◆ Input data
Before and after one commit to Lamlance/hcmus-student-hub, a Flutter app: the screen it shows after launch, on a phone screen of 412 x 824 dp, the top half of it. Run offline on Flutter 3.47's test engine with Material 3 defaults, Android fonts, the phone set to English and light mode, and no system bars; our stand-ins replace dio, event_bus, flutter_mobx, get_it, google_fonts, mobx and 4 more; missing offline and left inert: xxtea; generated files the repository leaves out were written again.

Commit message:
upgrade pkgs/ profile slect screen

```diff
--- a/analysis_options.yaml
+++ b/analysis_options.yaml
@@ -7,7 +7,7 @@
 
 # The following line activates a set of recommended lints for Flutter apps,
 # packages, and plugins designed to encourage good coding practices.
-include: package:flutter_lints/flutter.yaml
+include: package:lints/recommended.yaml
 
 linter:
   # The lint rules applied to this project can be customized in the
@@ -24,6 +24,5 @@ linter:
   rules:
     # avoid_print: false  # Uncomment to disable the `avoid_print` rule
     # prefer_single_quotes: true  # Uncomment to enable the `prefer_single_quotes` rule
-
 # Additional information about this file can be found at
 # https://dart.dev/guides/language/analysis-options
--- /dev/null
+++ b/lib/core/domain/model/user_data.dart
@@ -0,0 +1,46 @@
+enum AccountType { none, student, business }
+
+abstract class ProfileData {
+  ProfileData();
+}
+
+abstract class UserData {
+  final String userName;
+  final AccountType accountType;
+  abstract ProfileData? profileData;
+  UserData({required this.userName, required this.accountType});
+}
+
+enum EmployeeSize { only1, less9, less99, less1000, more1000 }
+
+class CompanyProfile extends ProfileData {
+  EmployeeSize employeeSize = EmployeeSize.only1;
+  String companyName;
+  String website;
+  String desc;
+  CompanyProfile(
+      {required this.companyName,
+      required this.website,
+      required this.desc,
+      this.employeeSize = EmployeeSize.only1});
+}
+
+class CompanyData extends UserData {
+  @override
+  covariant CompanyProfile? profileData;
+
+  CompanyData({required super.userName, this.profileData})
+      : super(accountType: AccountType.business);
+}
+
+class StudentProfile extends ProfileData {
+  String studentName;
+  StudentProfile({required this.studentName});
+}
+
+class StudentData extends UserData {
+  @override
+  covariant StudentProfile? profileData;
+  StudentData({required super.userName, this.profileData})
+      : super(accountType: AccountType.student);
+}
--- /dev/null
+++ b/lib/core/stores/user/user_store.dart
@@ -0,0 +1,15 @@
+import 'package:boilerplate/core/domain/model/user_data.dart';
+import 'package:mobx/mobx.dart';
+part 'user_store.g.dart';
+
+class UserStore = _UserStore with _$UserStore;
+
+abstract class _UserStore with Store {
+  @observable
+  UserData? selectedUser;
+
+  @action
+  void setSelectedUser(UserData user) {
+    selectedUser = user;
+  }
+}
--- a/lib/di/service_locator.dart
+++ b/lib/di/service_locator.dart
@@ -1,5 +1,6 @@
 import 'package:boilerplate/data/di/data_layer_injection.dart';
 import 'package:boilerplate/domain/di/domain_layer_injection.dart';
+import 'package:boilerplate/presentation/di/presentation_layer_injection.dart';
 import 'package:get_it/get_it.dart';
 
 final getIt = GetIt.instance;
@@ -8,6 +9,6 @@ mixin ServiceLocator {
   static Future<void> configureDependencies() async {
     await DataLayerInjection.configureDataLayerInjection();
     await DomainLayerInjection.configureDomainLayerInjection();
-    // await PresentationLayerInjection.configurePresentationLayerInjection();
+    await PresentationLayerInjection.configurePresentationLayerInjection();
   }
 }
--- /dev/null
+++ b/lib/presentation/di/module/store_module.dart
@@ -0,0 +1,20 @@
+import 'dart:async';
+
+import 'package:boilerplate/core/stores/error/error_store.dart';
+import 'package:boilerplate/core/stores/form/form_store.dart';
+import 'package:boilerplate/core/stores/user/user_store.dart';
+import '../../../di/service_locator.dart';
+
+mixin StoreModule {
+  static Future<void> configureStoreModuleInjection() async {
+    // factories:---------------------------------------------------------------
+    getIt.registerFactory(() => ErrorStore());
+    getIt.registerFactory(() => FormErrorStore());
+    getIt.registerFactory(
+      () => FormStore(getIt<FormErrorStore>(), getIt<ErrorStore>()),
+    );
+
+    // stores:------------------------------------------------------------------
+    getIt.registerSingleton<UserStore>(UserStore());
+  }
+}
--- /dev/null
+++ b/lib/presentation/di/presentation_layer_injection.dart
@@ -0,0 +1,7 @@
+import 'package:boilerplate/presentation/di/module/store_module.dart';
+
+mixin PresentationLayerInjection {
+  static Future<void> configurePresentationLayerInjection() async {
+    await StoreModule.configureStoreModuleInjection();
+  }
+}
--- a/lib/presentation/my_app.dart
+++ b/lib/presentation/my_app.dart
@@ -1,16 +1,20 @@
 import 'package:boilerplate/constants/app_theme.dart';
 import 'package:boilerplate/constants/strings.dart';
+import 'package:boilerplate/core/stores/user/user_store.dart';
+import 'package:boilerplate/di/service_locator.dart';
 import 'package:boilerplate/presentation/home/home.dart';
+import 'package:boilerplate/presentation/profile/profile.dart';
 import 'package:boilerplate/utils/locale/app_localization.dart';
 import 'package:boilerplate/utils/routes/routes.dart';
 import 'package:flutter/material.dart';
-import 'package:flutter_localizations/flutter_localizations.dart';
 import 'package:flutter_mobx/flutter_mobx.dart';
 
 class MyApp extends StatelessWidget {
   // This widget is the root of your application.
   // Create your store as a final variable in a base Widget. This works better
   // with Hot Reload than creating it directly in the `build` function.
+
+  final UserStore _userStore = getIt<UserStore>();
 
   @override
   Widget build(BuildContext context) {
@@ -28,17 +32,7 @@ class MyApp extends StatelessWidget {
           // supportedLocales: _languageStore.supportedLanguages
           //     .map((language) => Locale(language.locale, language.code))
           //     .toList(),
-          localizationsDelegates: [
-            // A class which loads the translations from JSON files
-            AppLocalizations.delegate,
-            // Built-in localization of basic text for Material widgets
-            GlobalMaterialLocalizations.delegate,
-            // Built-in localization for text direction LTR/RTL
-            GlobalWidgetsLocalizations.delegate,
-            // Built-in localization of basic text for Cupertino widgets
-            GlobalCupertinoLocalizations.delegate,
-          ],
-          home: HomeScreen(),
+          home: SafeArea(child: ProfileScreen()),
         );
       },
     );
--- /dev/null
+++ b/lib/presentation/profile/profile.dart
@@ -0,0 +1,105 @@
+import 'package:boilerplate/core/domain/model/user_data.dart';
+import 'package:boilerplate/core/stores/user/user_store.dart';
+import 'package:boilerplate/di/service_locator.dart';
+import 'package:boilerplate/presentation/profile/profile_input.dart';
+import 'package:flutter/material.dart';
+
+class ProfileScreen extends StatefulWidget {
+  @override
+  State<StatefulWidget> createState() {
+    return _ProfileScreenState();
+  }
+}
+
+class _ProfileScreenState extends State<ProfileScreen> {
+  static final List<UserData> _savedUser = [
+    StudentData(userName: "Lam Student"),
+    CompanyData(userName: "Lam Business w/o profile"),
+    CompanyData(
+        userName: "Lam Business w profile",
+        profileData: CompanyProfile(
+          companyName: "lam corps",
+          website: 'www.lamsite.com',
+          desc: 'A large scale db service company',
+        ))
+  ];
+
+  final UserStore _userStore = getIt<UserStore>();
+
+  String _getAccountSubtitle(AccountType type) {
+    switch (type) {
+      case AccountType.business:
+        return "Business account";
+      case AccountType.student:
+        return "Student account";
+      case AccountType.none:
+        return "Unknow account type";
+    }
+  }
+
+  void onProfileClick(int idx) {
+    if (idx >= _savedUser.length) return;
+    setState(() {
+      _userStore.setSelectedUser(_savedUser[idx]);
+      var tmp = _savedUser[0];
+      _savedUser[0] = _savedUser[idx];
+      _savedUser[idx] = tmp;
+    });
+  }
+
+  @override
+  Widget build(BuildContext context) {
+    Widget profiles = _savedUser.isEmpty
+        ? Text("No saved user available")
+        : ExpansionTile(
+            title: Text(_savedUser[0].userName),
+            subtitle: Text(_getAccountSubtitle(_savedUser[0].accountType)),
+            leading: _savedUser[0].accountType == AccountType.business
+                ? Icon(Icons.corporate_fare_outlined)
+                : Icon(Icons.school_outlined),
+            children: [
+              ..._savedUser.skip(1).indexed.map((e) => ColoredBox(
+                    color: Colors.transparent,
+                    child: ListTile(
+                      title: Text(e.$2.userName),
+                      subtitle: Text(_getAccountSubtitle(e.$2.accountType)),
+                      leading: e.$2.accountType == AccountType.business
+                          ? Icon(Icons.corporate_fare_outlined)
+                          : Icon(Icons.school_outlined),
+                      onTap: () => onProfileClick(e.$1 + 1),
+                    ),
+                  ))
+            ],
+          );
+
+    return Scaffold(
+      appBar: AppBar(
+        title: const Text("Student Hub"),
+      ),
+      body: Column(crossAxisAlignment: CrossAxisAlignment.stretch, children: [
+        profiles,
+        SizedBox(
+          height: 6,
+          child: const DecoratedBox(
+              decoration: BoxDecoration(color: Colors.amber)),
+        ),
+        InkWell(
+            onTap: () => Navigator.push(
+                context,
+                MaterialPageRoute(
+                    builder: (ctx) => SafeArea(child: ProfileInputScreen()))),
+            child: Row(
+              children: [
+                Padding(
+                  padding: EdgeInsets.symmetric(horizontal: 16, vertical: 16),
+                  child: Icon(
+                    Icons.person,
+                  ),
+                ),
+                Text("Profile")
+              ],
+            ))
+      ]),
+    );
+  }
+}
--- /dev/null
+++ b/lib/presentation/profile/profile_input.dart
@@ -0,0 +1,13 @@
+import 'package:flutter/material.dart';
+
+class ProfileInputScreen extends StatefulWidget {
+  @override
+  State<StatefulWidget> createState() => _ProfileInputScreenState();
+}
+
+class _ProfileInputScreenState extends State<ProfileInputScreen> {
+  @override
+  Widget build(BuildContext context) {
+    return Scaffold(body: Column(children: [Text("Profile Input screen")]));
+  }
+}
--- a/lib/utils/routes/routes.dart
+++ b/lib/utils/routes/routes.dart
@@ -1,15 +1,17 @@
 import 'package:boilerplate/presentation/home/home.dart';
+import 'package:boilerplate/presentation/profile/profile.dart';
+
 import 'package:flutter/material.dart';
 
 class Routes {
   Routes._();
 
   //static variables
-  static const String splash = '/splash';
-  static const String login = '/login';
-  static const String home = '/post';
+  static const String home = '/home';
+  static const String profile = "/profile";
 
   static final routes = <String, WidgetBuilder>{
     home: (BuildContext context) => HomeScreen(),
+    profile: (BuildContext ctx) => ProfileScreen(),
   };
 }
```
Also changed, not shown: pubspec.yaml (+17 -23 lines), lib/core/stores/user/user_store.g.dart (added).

◆ What the task requires
Among the records above, find each line holding the string "userName" and pull it out.

◆ Answer section
+  final String userName;
+  UserData({required this.userName, required this.accountType});
+  CompanyData({required super.userName, this.profileData})
+  StudentData({required super.userName, this.profileData})
+    StudentData(userName: "Lam Student"),
+    CompanyData(userName: "Lam Business w/o profile"),
+        userName: "Lam Business w profile",
+            title: Text(_savedUser[0].userName),
+                      title: Text(e.$2.userName),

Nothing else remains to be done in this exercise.